10.1 insertion stitch sample
Made bonded felt pieces in reddish-orange and turquoise for the later interchange samples, and one small piece in dark blue. Used that to cut into six strips (image 10.1). Followed the ideas in the course guide to practice (top to bottom):
- laced insertion stitch
- beaded insertion stitch (I ran out of thread in the middle and couldn't figure out how to end the thread, so just added some beads and left them hanging.)
- knotted buttonhole stitch
- simple insertion stitch
- machine zigzag stitch
Couldn't figure out how to do the plaited insertion stitch. I need to find directions on how to do that. In general, I think I made all of these stitches too tight. If I'd left them a little looser, it would be easier to see the intricacy of the stitches. This was a great exercise, though, and fun to see the results. There are a lot of possibilities for using this variety of stitches.
10.2 Simple counterchange sample 1a
10.3 Simple counterchange sample 1b
Then used the turquoise/orange pieces (10.2 and 10.3), drew a simple 5-pt star on both, cut out, switched inner stars and sewed seams with simple insertion stitch.
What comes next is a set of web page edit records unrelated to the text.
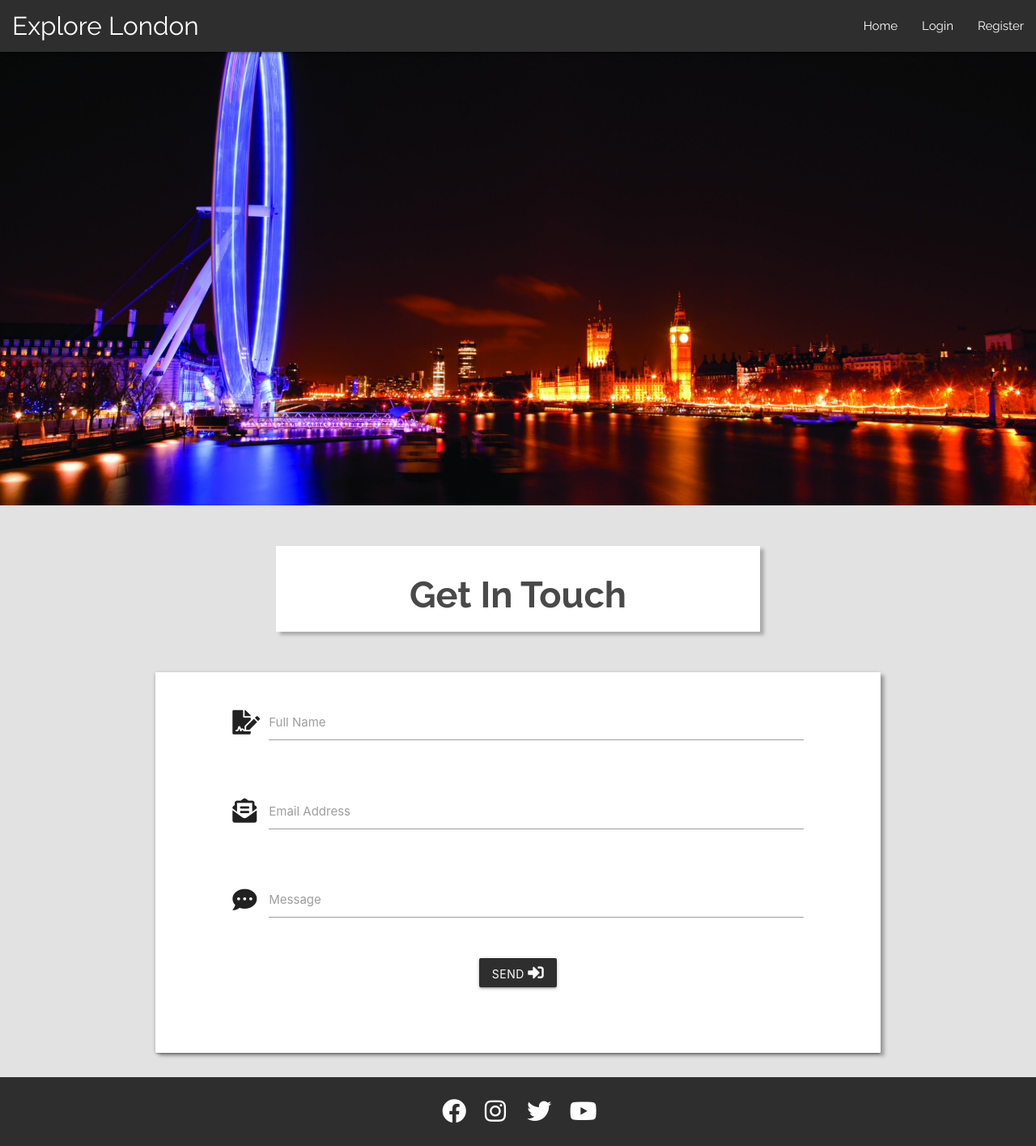
After one commit to Jthomp1993/milestone-project-3, a Flask app: page /contact in a window 1280 px wide. The commit adds this page. Shown: the whole page at 81% size. Run offline with Flask 2, Linux system fonts and the light colour scheme; some libraries are stand-ins or nearby versions.

Commit message:
Create contact.html template

```diff
--- a/app.py
+++ b/app.py
@@ -228,6 +228,11 @@ def add_category():
             "add_category.html", categories=categories)
 
 
+@app.route("/contact", methods=["GET", "POST"])
+def contact():
+    return render_template("contact.html")
+
+
 @app.errorhandler(404)
 def page_not_found(e):
     return render_template("errors/404.html"), 404
--- a/templates/base.html
+++ b/templates/base.html
@@ -28,6 +28,7 @@
                             {% if session.user|lower == "admin"|lower %}
                                 <li><a href="{{ url_for('manage_categories') }}">Manage Categories</a></li>
                             {% endif %}
+                            <li><a href="{{ url_for('contact') }}">Contact</a></li>
                             <li><a href="{{ url_for('logout') }}">Log Out</a></li>
                         {% else %}
                         <li><a href="{{ url_for('login') }}">Login</a></li>
@@ -47,6 +48,7 @@
                 {% if session.user|lower == "admin"|lower %}
                     <li><a href="{{ url_for('manage_categories') }}">Manage Categories</a></li>
                 {% endif %}
+                <li><a href="{{ url_for('contact') }}">Contact</a></li>
                 <li><a href="{{ url_for('logout') }}">Log Out</a></li>
             {% else %}
             <li><a href="{{ url_for('login') }}">Login</a></li>
--- /dev/null
+++ b/templates/contact.html
@@ -0,0 +1,57 @@
+{% extends "base.html" %}
+{% block styles %}
+<link rel="stylesheet" href="{{ url_for('static', filename='css/add_recommendation.css') }}" type="text/css">
+{% endblock %}
+
+{% block content %}
+<div class="row add-hero-image hide-on-small-only"></div>
+
+<div class="container">
+    <div class="row">
+        <div class="col s12 m8 offset-m2 raleway text-color add-heading shadow center-align">
+            <h2>Get In Touch</h2>
+        </div>
+    </div>
+</div>
+
+<div class="container add-wrapper shadow">
+<div class="row card-panel">
+    <form class="col s12" method="POST" action="{{ url_for('add_category') }}#categories-wrapper">
+        <!--Category name-->
+        <div class="row add-form">
+            <div class="input-field col s12">
+                <i class="fas fa-file-signature prefix"></i>
+                <textarea id="category_name" name="category_name" class="materialize-textarea validate" minlength="3" maxlength="15" required></textarea>
+                <label for="category_name">Full Name</label>
+            </div>
+        </div>
+        <!--Short description of category-->
+        <div class="row add-form">
+            <div class="input-field col s12">
+                <i class="fas fa-envelope-open-text prefix"></i>
+                <textarea id="category_info" name="category_info" class="materialize-textarea validate"
+                    minlength="20" maxlength="80" required></textarea>
+                <label for="category_info">Email Address</label>
+            </div>
+        </div>
+        <!--Image link-->
+        <div class="row add-form">
+            <div class="input-field col s12">
+                <i class="fas fa-comment-dots prefix"></i>
+                <textarea id="category_image" name="category_image" class="materialize-textarea validate" required></textarea>
+                <label for="category_image">Message</label>
+            </div>
+        </div>
+        <!--Submit button-->
+        <div class="row">
+            <div class="col s12 center-align">
+                <button class="btn waves-effect waves-light" type="submit">Send
+                    <i class="fas fa-sign-in-alt"></i>
+                </button>
+            </div>
+        </div>
+    </form>
+</div>
+</div>
+
+{% endblock %}
```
10.4 Counterchange sample 2
(image 10.4) Using Design Sheet C, I took the 2-squares-slightly-skewed star pattern and reproduced it on four square piece of felt of different colours. I moved the pieces around until I was happy with the balance of the colors. Wanting to keep something "stable", I used the same colour of metallic thread in each quarter (same as the dominant outside colour in the opposite quarter) and used gold in the blanket stitch around the outside edges. Happy with this sample. It looks more interesting in a diamond shape rather than a square.
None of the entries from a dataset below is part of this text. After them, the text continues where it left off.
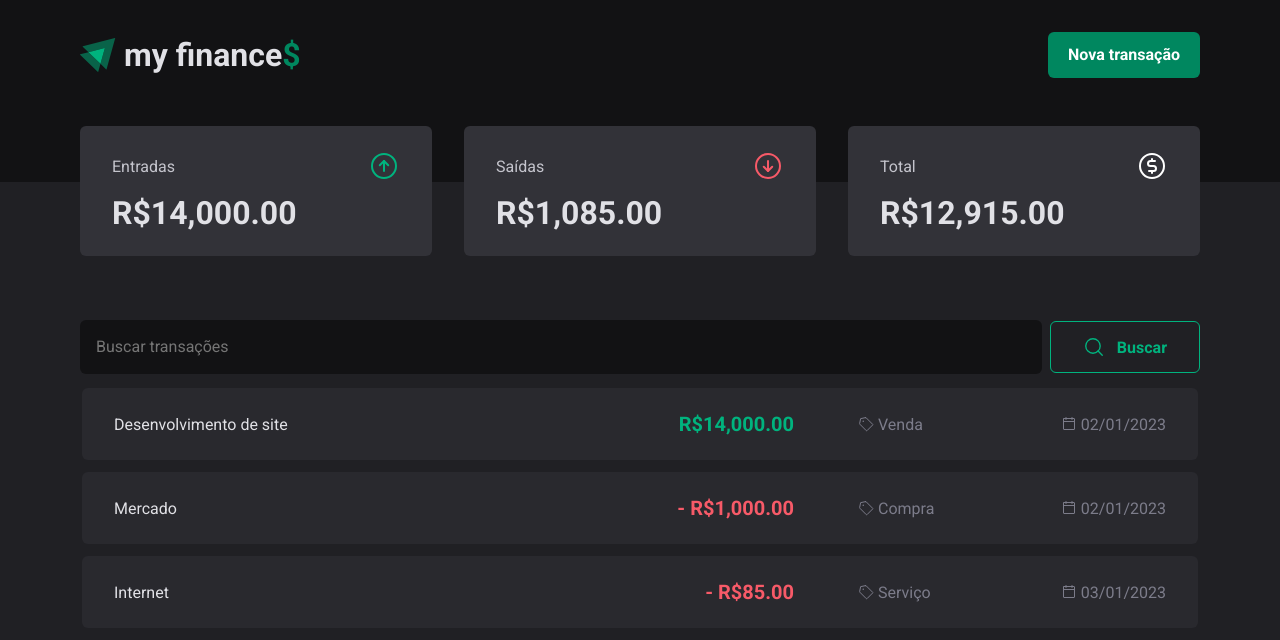
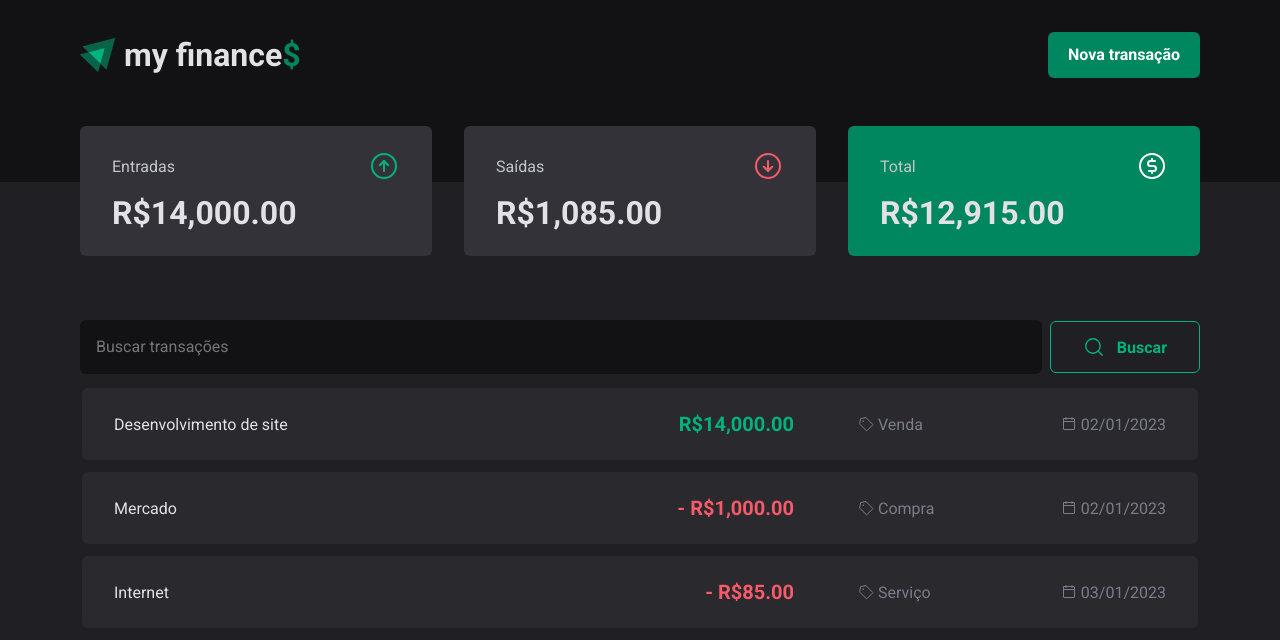
Before and after one commit to Matheus-Pazinati/my-finances-2.0, a React (Vite) app: page / in a window 1280 px wide. Shown: the top 640 px of the page. Built offline with nearby package versions, Linux system fonts and the light colour scheme; data requests are answered from the project's data file.

Commit message:
Cria logica para alterar a cor do resumo total de acordo com o saldo (positivo = verde, negativo = vermelho)

```diff
--- a/src/components/Summary/components/SummaryCard/index.tsx
+++ b/src/components/Summary/components/SummaryCard/index.tsx
@@ -10,7 +10,7 @@ interface SummaryCardProps {
 
 export function SummaryCard({ title, Icon, amount }: SummaryCardProps) {
   return (
-    <SummaryCardContainer>
+    <SummaryCardContainer type={title} isBalancePositive={amount >= 0}>
       <header>
         <span>{title}</span>
         <Icon size={32} />
--- a/src/components/Summary/components/SummaryCard/styles.ts
+++ b/src/components/Summary/components/SummaryCard/styles.ts
@@ -1,14 +1,23 @@
-import styled from "styled-components";
+import styled, { css } from "styled-components";
 
-export const SummaryCardContainer = styled.div`
+interface SummaryCardContainerProps {
+  type: string
+  isBalancePositive: boolean
+}
+
+export const SummaryCardContainer = styled.div<SummaryCardContainerProps>`
   width: 100%;
   padding: 1.5rem 2rem;
   display: flex;
   justify-content: center;
   flex-direction: column;
   gap: 0.75rem;
-  background-color: ${({theme}) => theme["gray-600"]};
+  background-color: ${({type, isBalancePositive, theme}) => type === "Total" ? `
+    ${isBalancePositive ? theme["green-500"] : theme["red-500"]}
+  ` : theme["gray-600"]};
   border-radius: 6px;
+
+
 
   header {
     display: flex;
```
10.5 Counterchange sample 3a
10.6 Counterchange sample 3b
For the final interchange sample, I chose star shapes from Chapter 8. FIrst, I cut out the shapes and bonded them to orange and blue squares of felt. I then stitched the shapes to the felt - I think I made a mistake here. I don't think I understood the instructions correctly. I could have stitched around shapes after it was all bonded together. However, as it turned out, it adds some interesting detail. Then, from the back, I cut out a third star shape from each square (image 10.5)
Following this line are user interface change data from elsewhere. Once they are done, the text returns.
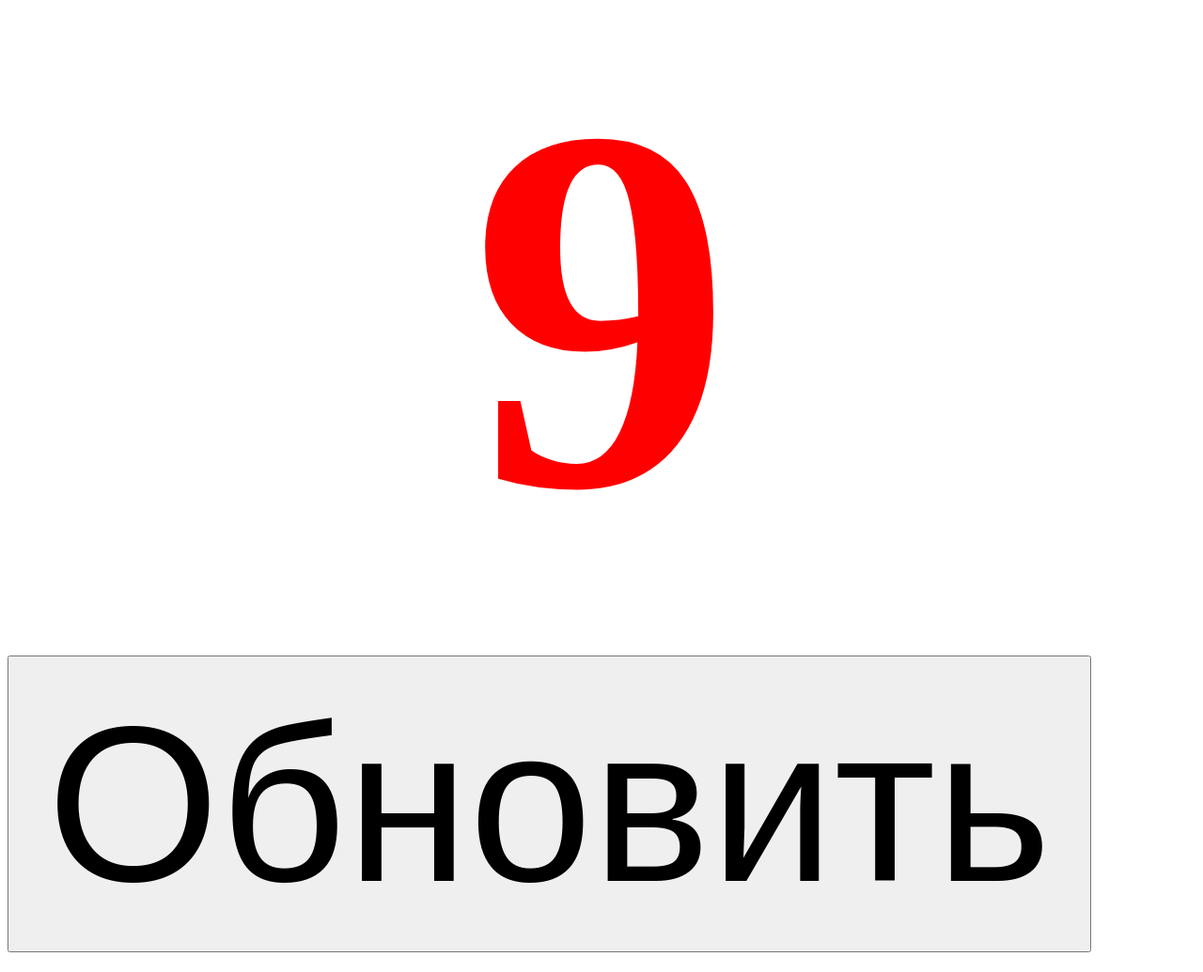
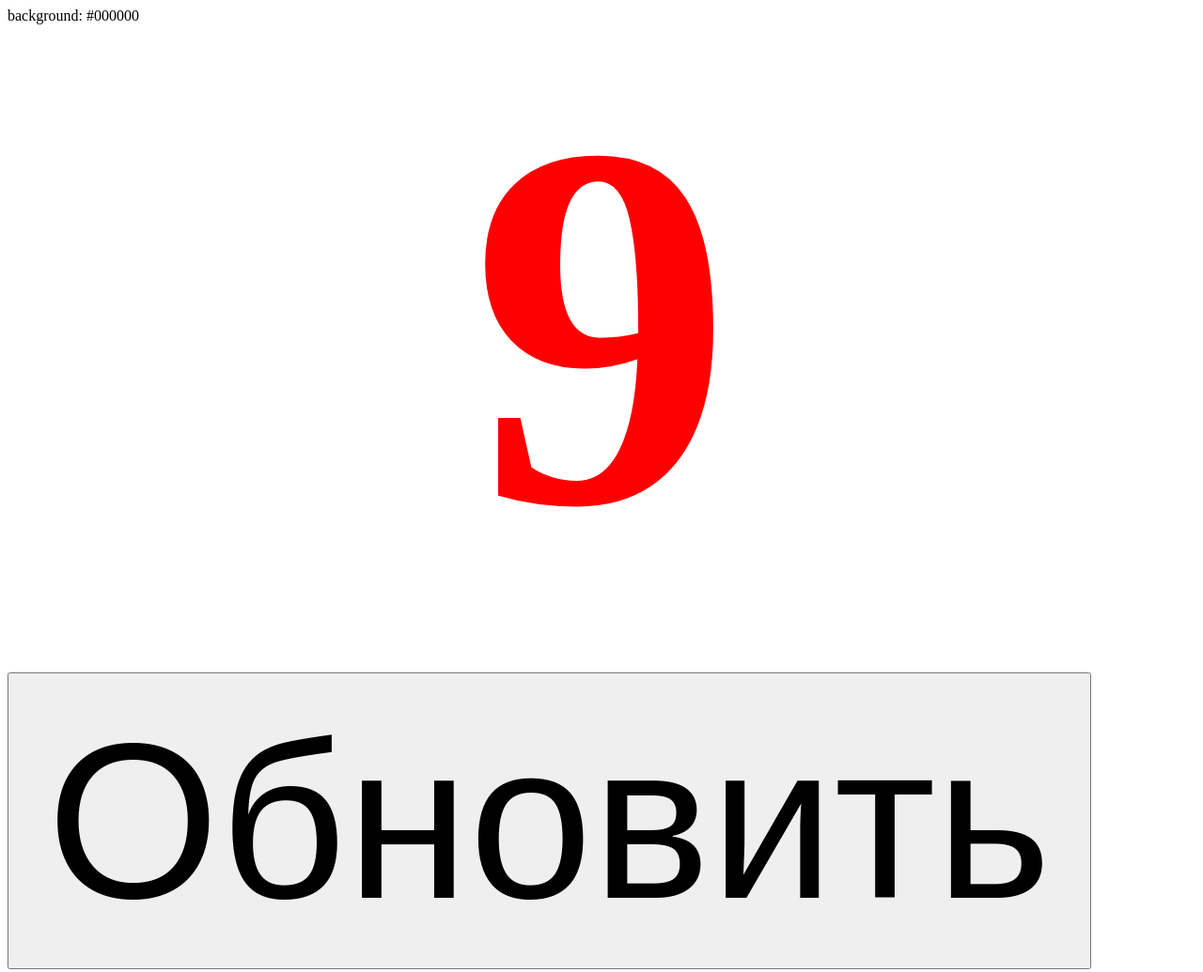
Before and after one commit to xzes1212/ezo, a plain HTML site: page index.html in a window 1280 px wide. Shown: the whole page at 94% size. Drawn offline with Linux system fonts and the light colour scheme.

Commit message:
Update index.html

```diff
--- a/index.html
+++ b/index.html
@@ -21,9 +21,10 @@
         margin-right: center;
       }
   </style>
+  <title>Цвет фона</title>
 </head>
 <body>
-
+background: #000000
 <div id="number-container">
   <p id="number"></p>
 </div>
```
I now had the negative images left over, I made four more squares, bonded them, stitched, and once again, cut out the third star shape from the back.
I now had eight squares. Within the original four (call it "set A") I swapped around the inner sections and then swapped the innermost crosses. However, the crosses ended up being bonded felt pieces and were not very distinguishable from the neighbouring pieces... So, I chose to swap the innermost cross pieces from Set B for those in Set A. The bonded cross pieces tend to stand out more in Set B this way as well because they are on a solid background (image 10.6).
All of the squares were machine stitched with a zigzag stitch with the exception of one square in Set B.
Lesson learned: choose a simple pattern to work with. Lots of little pieces makes more work! (obviously ;-)
No play with light this time, but noticed that the red felt showed up well against the light. Will keep this in mind - could explore bonding red felt in a certain way that would allow shapes between the felt and top layer to show through against the light.
[Total hours Chapter 10: 37]
- * - * - * - * - * - * - * - * -